Danny: Yes. So I’m not even sure where to go with the no shoes and the swirly. But the point is that we often have things in our head that prevent us from really trying to engage. So I think the work that’s inextricably tied with worship is humility. And sometimes in my own heart, when I walk through the doors from backstage whenever I come into the sanctuary, “Okay, Lord I need this. I need to worship you,” And humility is a good place to start.

Craig Smith: Yeah, I mean, I think about what happens here on Sunday mornings largely as two things. It’s culmination, and it’s catapult. It’s culmination in the sense that if worship is to say to God, “You’re God, and I’m not,” and we’re working to do that in every area of our life, what happens here on Sunday morning is the culmination of a week of that, sort of the climax of it. But it’s also a catapult, because what happens here is a catapult into another week of saying to God, “You’re God, and I’m not,” in a variety of different ways. And we need that desperately because we need that reminder. But I think sometimes, you’re absolutely right, it’s hard because we haven’t culminated anything, because that’s not how we’ve been living. And so we’re expecting something to happen here that can’t happen or very rarely happens in the moment. It’s gotta be a consistent question we’re asking, and then we’ll find what happens on Sunday morning has a much more profound experience of it. All right, next question, “Why do we assume that worship is synonymous with singing, right? Because we do. It’s very easy to do. Why do you think that is?

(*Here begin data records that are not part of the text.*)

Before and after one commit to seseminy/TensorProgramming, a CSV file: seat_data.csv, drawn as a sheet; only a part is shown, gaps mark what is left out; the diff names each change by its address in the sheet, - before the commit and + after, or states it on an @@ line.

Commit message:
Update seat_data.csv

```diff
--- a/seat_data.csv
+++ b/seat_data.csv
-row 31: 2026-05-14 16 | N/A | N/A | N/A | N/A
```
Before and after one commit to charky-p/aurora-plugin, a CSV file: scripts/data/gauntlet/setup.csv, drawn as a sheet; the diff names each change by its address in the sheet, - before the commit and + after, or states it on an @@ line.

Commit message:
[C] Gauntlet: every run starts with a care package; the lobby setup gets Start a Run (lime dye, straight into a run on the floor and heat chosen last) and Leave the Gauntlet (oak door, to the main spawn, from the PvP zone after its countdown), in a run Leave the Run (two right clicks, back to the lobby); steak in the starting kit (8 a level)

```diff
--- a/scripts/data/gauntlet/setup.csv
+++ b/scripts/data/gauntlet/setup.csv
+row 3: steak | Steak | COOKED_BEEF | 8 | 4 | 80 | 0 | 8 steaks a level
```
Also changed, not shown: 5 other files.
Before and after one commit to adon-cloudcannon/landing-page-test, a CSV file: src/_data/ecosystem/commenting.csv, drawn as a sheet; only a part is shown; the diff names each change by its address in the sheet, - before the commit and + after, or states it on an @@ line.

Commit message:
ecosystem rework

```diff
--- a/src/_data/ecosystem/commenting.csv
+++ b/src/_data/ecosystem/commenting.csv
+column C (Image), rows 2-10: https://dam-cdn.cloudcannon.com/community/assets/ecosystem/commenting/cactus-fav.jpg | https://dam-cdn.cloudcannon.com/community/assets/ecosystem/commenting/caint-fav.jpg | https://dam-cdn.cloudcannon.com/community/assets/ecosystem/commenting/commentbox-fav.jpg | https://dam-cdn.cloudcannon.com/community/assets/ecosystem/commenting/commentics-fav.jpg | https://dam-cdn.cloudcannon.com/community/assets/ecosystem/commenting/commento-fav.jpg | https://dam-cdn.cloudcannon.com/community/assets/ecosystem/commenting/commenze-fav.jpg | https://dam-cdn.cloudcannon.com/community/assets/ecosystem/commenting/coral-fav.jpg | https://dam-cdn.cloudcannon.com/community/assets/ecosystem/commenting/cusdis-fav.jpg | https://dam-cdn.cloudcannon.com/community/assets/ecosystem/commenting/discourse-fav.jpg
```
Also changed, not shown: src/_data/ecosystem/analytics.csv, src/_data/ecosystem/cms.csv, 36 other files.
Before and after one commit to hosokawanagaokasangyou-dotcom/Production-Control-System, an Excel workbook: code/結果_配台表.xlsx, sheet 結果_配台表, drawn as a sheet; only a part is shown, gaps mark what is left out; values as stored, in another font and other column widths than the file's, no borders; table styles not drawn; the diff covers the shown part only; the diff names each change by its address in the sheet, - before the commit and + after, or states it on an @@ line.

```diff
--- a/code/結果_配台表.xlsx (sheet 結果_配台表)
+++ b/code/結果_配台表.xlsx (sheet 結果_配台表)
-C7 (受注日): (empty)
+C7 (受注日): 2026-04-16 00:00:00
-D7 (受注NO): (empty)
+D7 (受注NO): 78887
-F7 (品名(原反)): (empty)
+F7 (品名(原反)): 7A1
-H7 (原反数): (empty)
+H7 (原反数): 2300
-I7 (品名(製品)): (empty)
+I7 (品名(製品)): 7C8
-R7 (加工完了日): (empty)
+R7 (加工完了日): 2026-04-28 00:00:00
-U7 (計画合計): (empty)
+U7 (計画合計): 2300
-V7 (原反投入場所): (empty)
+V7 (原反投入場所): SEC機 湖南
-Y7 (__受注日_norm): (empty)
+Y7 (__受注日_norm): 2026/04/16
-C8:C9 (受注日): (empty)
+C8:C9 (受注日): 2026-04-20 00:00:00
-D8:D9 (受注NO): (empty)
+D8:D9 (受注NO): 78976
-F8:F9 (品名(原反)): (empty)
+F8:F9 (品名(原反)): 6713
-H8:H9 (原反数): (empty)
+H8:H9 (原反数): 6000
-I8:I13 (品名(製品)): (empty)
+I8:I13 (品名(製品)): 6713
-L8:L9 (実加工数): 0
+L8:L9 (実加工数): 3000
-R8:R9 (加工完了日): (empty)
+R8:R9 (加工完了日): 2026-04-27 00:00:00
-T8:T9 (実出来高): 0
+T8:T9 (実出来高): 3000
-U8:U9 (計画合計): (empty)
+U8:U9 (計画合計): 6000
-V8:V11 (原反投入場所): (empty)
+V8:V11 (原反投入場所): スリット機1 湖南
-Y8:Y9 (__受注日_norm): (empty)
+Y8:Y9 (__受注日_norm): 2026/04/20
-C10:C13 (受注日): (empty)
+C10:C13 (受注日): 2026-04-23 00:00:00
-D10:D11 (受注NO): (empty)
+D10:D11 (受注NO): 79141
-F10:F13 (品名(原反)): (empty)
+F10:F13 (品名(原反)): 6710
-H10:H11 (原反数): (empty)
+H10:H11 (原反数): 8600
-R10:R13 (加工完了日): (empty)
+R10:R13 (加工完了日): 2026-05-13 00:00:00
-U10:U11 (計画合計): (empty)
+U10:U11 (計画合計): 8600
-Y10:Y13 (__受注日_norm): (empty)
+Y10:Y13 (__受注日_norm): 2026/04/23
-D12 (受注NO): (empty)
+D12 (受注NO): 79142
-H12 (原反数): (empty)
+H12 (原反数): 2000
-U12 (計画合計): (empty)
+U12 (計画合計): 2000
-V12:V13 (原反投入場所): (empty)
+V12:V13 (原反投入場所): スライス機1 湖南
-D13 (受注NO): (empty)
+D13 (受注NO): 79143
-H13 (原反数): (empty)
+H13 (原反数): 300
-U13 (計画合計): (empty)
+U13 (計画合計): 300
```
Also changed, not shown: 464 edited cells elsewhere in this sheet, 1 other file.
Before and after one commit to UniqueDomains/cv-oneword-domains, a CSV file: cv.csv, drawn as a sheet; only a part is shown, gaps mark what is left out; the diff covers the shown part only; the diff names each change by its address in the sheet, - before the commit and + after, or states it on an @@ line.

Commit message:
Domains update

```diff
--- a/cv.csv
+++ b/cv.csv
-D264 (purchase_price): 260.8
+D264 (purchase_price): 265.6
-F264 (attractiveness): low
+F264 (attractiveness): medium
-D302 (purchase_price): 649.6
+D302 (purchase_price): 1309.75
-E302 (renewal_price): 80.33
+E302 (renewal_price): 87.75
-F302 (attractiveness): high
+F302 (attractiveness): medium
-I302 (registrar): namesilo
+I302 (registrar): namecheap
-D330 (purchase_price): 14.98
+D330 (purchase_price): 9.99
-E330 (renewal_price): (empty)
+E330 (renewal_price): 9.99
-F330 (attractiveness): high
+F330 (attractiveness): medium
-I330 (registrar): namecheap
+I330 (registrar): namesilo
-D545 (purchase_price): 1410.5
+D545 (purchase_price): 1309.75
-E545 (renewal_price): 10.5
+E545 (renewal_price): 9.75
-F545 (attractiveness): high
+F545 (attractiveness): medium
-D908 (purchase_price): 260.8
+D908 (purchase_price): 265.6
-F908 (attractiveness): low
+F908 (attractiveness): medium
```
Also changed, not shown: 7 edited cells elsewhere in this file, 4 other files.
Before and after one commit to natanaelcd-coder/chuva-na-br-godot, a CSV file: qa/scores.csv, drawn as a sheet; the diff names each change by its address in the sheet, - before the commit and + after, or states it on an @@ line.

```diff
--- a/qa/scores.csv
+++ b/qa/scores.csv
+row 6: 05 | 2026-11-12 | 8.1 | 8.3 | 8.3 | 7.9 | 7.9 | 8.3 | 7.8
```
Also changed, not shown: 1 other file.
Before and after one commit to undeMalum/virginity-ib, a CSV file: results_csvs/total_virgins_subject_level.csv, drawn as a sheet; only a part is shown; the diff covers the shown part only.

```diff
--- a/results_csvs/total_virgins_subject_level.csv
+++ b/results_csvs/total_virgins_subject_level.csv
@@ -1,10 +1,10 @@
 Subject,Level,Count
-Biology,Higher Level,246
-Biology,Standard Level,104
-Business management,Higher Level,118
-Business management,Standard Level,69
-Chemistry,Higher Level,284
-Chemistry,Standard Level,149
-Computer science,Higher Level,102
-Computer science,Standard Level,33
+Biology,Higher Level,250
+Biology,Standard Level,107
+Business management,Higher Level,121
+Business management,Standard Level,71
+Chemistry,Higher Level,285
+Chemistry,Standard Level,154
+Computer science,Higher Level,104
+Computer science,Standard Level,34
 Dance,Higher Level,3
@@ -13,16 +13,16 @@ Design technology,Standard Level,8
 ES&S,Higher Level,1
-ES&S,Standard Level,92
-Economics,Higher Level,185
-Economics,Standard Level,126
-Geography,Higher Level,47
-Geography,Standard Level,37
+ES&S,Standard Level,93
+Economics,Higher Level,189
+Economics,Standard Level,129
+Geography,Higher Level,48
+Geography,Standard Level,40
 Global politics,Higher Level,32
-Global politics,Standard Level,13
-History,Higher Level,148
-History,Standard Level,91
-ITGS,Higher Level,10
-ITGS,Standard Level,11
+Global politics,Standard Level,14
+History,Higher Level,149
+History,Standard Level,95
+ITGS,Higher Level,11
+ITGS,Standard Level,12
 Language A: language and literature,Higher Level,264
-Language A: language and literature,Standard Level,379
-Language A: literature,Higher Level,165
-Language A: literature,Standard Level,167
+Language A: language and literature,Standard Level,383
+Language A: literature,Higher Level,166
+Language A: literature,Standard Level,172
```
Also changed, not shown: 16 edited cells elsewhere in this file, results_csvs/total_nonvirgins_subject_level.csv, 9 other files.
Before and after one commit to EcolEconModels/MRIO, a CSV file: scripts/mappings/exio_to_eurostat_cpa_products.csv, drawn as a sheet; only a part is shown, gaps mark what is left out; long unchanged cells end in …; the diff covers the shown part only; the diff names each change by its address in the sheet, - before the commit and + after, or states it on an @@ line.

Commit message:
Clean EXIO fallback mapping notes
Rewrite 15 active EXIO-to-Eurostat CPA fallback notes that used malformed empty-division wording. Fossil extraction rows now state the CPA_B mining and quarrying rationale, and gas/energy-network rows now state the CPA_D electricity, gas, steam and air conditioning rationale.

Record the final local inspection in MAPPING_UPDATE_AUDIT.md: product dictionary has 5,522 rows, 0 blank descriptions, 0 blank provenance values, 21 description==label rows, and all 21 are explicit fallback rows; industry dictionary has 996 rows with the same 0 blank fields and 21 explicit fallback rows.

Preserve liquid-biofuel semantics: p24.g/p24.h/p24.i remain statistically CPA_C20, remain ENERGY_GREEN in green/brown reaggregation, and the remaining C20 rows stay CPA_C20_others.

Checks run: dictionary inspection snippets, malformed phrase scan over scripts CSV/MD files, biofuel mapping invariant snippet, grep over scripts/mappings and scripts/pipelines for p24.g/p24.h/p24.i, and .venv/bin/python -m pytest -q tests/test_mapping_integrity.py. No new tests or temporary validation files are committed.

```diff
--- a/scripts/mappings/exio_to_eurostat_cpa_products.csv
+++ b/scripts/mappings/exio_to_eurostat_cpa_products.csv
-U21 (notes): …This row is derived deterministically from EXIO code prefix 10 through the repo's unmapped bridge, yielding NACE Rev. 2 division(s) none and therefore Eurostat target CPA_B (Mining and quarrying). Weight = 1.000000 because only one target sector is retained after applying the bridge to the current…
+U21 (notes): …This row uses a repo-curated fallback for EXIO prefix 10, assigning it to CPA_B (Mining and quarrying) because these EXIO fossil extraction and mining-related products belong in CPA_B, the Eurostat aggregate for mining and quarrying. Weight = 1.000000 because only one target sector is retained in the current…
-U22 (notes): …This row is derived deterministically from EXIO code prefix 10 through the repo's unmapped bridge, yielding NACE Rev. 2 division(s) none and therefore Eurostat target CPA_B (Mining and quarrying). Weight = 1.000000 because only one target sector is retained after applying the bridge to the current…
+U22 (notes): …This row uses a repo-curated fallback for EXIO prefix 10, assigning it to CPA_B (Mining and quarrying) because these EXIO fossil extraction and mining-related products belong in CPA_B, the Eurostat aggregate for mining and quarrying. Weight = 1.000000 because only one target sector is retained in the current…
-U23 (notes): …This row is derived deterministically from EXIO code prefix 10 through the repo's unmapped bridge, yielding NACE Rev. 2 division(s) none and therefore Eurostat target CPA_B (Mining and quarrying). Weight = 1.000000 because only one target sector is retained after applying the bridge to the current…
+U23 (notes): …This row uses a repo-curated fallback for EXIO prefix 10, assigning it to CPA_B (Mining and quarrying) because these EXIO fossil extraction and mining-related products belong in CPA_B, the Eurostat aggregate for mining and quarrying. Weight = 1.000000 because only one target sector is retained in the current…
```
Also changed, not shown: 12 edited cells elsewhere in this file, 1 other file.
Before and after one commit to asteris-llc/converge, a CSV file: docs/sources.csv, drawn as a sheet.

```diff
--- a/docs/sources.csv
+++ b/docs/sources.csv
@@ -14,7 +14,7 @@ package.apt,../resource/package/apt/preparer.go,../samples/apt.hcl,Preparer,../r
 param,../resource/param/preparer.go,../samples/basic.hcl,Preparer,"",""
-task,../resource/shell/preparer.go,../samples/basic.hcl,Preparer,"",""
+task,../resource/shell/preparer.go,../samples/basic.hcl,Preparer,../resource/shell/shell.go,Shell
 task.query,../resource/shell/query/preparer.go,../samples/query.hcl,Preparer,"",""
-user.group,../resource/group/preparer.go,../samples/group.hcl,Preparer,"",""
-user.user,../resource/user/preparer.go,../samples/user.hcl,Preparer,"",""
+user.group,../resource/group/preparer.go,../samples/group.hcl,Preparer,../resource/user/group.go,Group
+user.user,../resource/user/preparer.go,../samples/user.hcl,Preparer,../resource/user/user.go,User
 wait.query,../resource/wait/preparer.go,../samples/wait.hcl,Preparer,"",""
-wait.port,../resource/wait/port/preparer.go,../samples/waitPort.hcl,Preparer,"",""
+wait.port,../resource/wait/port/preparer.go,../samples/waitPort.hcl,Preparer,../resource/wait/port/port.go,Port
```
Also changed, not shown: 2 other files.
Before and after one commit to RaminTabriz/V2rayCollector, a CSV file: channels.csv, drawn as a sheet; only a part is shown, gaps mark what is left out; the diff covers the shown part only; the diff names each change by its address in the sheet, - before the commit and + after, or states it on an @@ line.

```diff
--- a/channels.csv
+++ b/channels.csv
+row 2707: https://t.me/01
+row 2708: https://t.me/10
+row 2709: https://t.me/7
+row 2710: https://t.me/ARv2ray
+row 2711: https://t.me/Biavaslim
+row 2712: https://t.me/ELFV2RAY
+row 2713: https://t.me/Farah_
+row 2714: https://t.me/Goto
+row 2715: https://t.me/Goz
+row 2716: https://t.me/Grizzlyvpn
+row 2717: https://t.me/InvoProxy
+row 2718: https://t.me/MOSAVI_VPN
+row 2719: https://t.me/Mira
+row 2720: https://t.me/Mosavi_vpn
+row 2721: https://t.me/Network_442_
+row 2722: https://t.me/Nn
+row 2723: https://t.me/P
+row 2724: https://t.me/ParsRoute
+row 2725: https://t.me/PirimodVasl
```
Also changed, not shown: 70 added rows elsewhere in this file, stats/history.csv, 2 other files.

Danny: Well, I think it’s common. When you come to church, the first thing we usually do is we begin singing, we begin engaging. But worship is so much more than just singing. It’s any sacrifice that you’re giving to God. Maybe you’re out here today and you have a sick parent, and you’re taking care of a sick parent. That is worship. Maybe you’re a mom with a young kid, and you’re wiping their nose and cleaning up after them at home. That is worship. Maybe you have a struggle at work, and you’re trying to love your coworkers. That is worship. Bringing anything before the Lord that is a sacrifice is worship. It doesn’t have to be singing.

I think of a guy in Alaska, this church I played at years ago, and he would sit the front row, and he couldn’t sing very well. He was an older guy. And he’d bring his tuba. He brought his tuba to church. And he sat there, and he played. And I remember when I first started, I thought, “Why is there a guy with a tuba? I’ve never seen this before.” But it was one of the most sincere moments of worship. Worship is not just singing. Maybe singing isn’t your thing. Worship is coming in here and sacrificing something to the Lord. And maybe you’re crying through the service because you have something going on your life. Those tears when you’re not even singing are some of the most authentic worship you can have. Worship is an act of sacrifice.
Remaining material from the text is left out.